[Data shown]
⟨
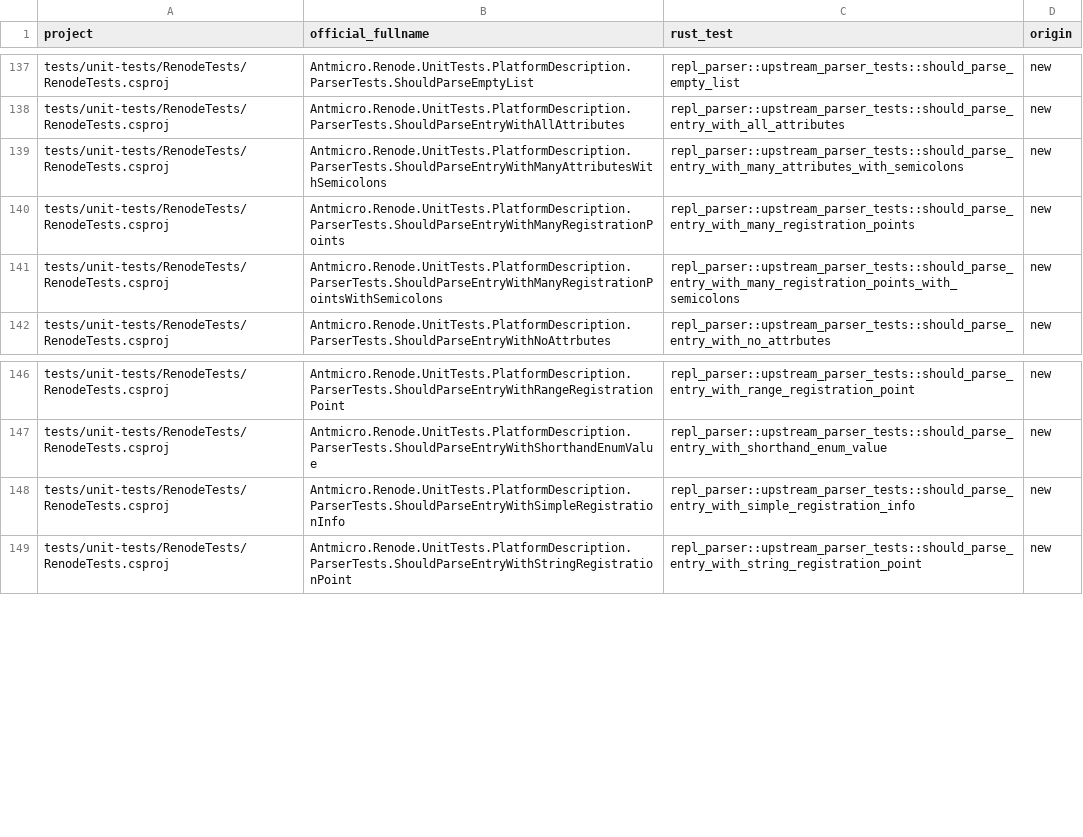
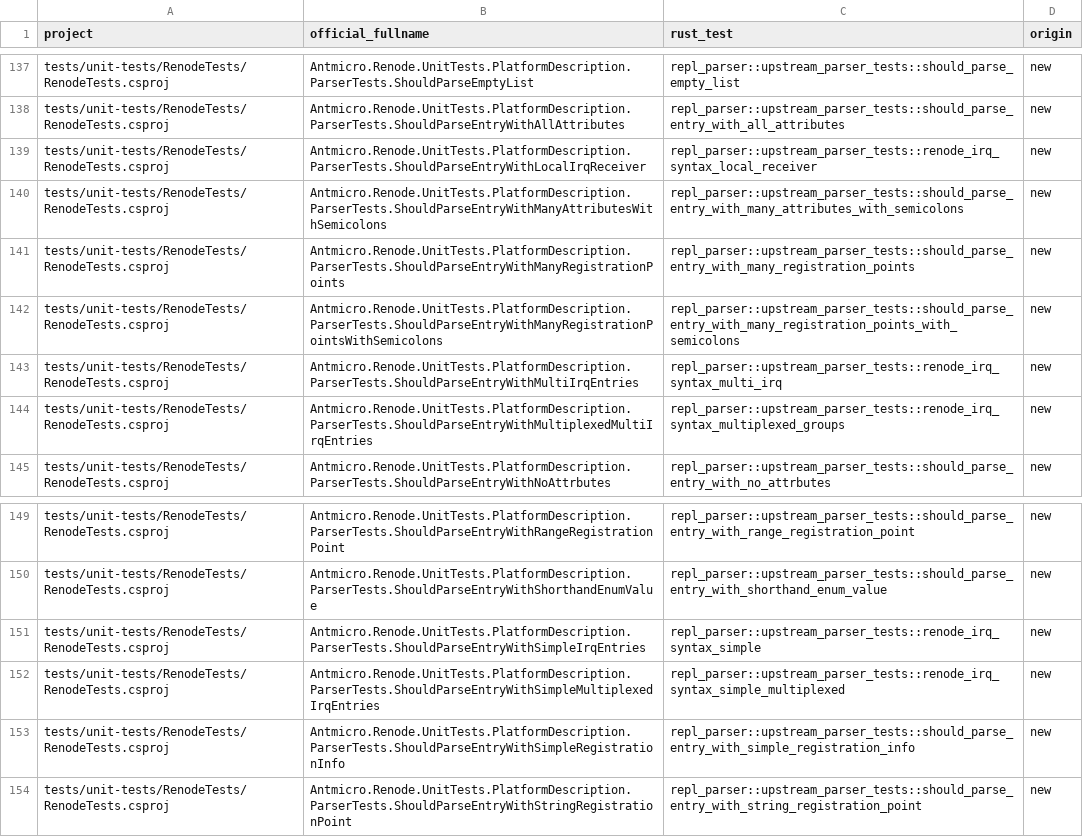
Before and after one commit to Koukyosyumei/penv, a TSV file: scripts/upstream/nunit_cases.tsv, drawn as a sheet; only a part is shown, gaps mark what is left out.

Commit message:
Complete NUnit ParserTests with typed IRQ connections

```diff
--- a/scripts/upstream/nunit_cases.tsv
+++ b/scripts/upstream/nunit_cases.tsv
@@ -138,2 +138,3 @@ tests/unit-tests/RenodeTests/RenodeTests.csproj	Antmicro.Renode.UnitTests.Platfo
 tests/unit-tests/RenodeTests/RenodeTests.csproj	Antmicro.Renode.UnitTests.PlatformDescription.ParserTests.ShouldParseEntryWithAllAttributes	repl_parser::upstream_parser_tests::should_parse_entry_with_all_attributes	new
+tests/unit-tests/RenodeTests/RenodeTests.csproj	Antmicro.Renode.UnitTests.PlatformDescription.ParserTests.ShouldParseEntryWithLocalIrqReceiver	repl_parser::upstream_parser_tests::renode_irq_syntax_local_receiver	new
 tests/unit-tests/RenodeTests/RenodeTests.csproj	Antmicro.Renode.UnitTests.PlatformDescription.ParserTests.ShouldParseEntryWithManyAttributesWithSemicolons	repl_parser::upstream_parser_tests::should_parse_entry_with_many_attributes_with_semicolons	new
@@ -141,2 +142,4 @@ tests/unit-tests/RenodeTests/RenodeTests.csproj	Antmicro.Renode.UnitTests.Platfo
 tests/unit-tests/RenodeTests/RenodeTests.csproj	Antmicro.Renode.UnitTests.PlatformDescription.ParserTests.ShouldParseEntryWithManyRegistrationPointsWithSemicolons	repl_parser::upstream_parser_tests::should_parse_entry_with_many_registration_points_with_semicolons	new
+tests/unit-tests/RenodeTests/RenodeTests.csproj	Antmicro.Renode.UnitTests.PlatformDescription.ParserTests.ShouldParseEntryWithMultiIrqEntries	repl_parser::upstream_parser_tests::renode_irq_syntax_multi_irq	new
+tests/unit-tests/RenodeTests/RenodeTests.csproj	Antmicro.Renode.UnitTests.PlatformDescription.ParserTests.ShouldParseEntryWithMultiplexedMultiIrqEntries	repl_parser::upstream_parser_tests::renode_irq_syntax_multiplexed_groups	new
 tests/unit-tests/RenodeTests/RenodeTests.csproj	Antmicro.Renode.UnitTests.PlatformDescription.ParserTests.ShouldParseEntryWithNoAttrbutes	repl_parser::upstream_parser_tests::should_parse_entry_with_no_attrbutes	new
@@ -147,2 +150,4 @@ tests/unit-tests/RenodeTests/RenodeTests.csproj	Antmicro.Renode.UnitTests.Platfo
 tests/unit-tests/RenodeTests/RenodeTests.csproj	Antmicro.Renode.UnitTests.PlatformDescription.ParserTests.ShouldParseEntryWithShorthandEnumValue	repl_parser::upstream_parser_tests::should_parse_entry_with_shorthand_enum_value	new
+tests/unit-tests/RenodeTests/RenodeTests.csproj	Antmicro.Renode.UnitTests.PlatformDescription.ParserTests.ShouldParseEntryWithSimpleIrqEntries	repl_parser::upstream_parser_tests::renode_irq_syntax_simple	new
+tests/unit-tests/RenodeTests/RenodeTests.csproj	Antmicro.Renode.UnitTests.PlatformDescription.ParserTests.ShouldParseEntryWithSimpleMultiplexedIrqEntries	repl_parser::upstream_parser_tests::renode_irq_syntax_simple_multiplexed	new
 tests/unit-tests/RenodeTests/RenodeTests.csproj	Antmicro.Renode.UnitTests.PlatformDescription.ParserTests.ShouldParseEntryWithSimpleRegistrationInfo	repl_parser::upstream_parser_tests::should_parse_entry_with_simple_registration_info	new
```
Also changed, not shown: scripts/upstream/nunit_gaps.tsv, 3 other files.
⟩
[Work instruction] Give back every entry verbatim. No pictures belong in the copy.

[Response box]
Before and after one commit to Koukyosyumei/penv, a TSV file: scripts/upstream/nunit_cases.tsv, drawn as a sheet; only a part is shown, gaps mark what is left out.

Commit message:
Complete NUnit ParserTests with typed IRQ connections

```diff
--- a/scripts/upstream/nunit_cases.tsv
+++ b/scripts/upstream/nunit_cases.tsv
@@ -138,2 +138,3 @@ tests/unit-tests/RenodeTests/RenodeTests.csproj	Antmicro.Renode.UnitTests.Platfo
 tests/unit-tests/RenodeTests/RenodeTests.csproj	Antmicro.Renode.UnitTests.PlatformDescription.ParserTests.ShouldParseEntryWithAllAttributes	repl_parser::upstream_parser_tests::should_parse_entry_with_all_attributes	new
+tests/unit-tests/RenodeTests/RenodeTests.csproj	Antmicro.Renode.UnitTests.PlatformDescription.ParserTests.ShouldParseEntryWithLocalIrqReceiver	repl_parser::upstream_parser_tests::renode_irq_syntax_local_receiver	new
 tests/unit-tests/RenodeTests/RenodeTests.csproj	Antmicro.Renode.UnitTests.PlatformDescription.ParserTests.ShouldParseEntryWithManyAttributesWithSemicolons	repl_parser::upstream_parser_tests::should_parse_entry_with_many_attributes_with_semicolons	new
@@ -141,2 +142,4 @@ tests/unit-tests/RenodeTests/RenodeTests.csproj	Antmicro.Renode.UnitTests.Platfo
 tests/unit-tests/RenodeTests/RenodeTests.csproj	Antmicro.Renode.UnitTests.PlatformDescription.ParserTests.ShouldParseEntryWithManyRegistrationPointsWithSemicolons	repl_parser::upstream_parser_tests::should_parse_entry_with_many_registration_points_with_semicolons	new
+tests/unit-tests/RenodeTests/RenodeTests.csproj	Antmicro.Renode.UnitTests.PlatformDescription.ParserTests.ShouldParseEntryWithMultiIrqEntries	repl_parser::upstream_parser_tests::renode_irq_syntax_multi_irq	new
+tests/unit-tests/RenodeTests/RenodeTests.csproj	Antmicro.Renode.UnitTests.PlatformDescription.ParserTests.ShouldParseEntryWithMultiplexedMultiIrqEntries	repl_parser::upstream_parser_tests::renode_irq_syntax_multiplexed_groups	new
 tests/unit-tests/RenodeTests/RenodeTests.csproj	Antmicro.Renode.UnitTests.PlatformDescription.ParserTests.ShouldParseEntryWithNoAttrbutes	repl_parser::upstream_parser_tests::should_parse_entry_with_no_attrbutes	new
@@ -147,2 +150,4 @@ tests/unit-tests/RenodeTests/RenodeTests.csproj	Antmicro.Renode.UnitTests.Platfo
 tests/unit-tests/RenodeTests/RenodeTests.csproj	Antmicro.Renode.UnitTests.PlatformDescription.ParserTests.ShouldParseEntryWithShorthandEnumValue	repl_parser::upstream_parser_tests::should_parse_entry_with_shorthand_enum_value	new
+tests/unit-tests/RenodeTests/RenodeTests.csproj	Antmicro.Renode.UnitTests.PlatformDescription.ParserTests.ShouldParseEntryWithSimpleIrqEntries	repl_parser::upstream_parser_tests::renode_irq_syntax_simple	new
+tests/unit-tests/RenodeTests/RenodeTests.csproj	Antmicro.Renode.UnitTests.PlatformDescription.ParserTests.ShouldParseEntryWithSimpleMultiplexedIrqEntries	repl_parser::upstream_parser_tests::renode_irq_syntax_simple_multiplexed	new
 tests/unit-tests/RenodeTests/RenodeTests.csproj	Antmicro.Renode.UnitTests.PlatformDescription.ParserTests.ShouldParseEntryWithSimpleRegistrationInfo	repl_parser::upstream_parser_tests::should_parse_entry_with_simple_registration_info	new
```
Also changed, not shown: scripts/upstream/nunit_gaps.tsv, 3 other files.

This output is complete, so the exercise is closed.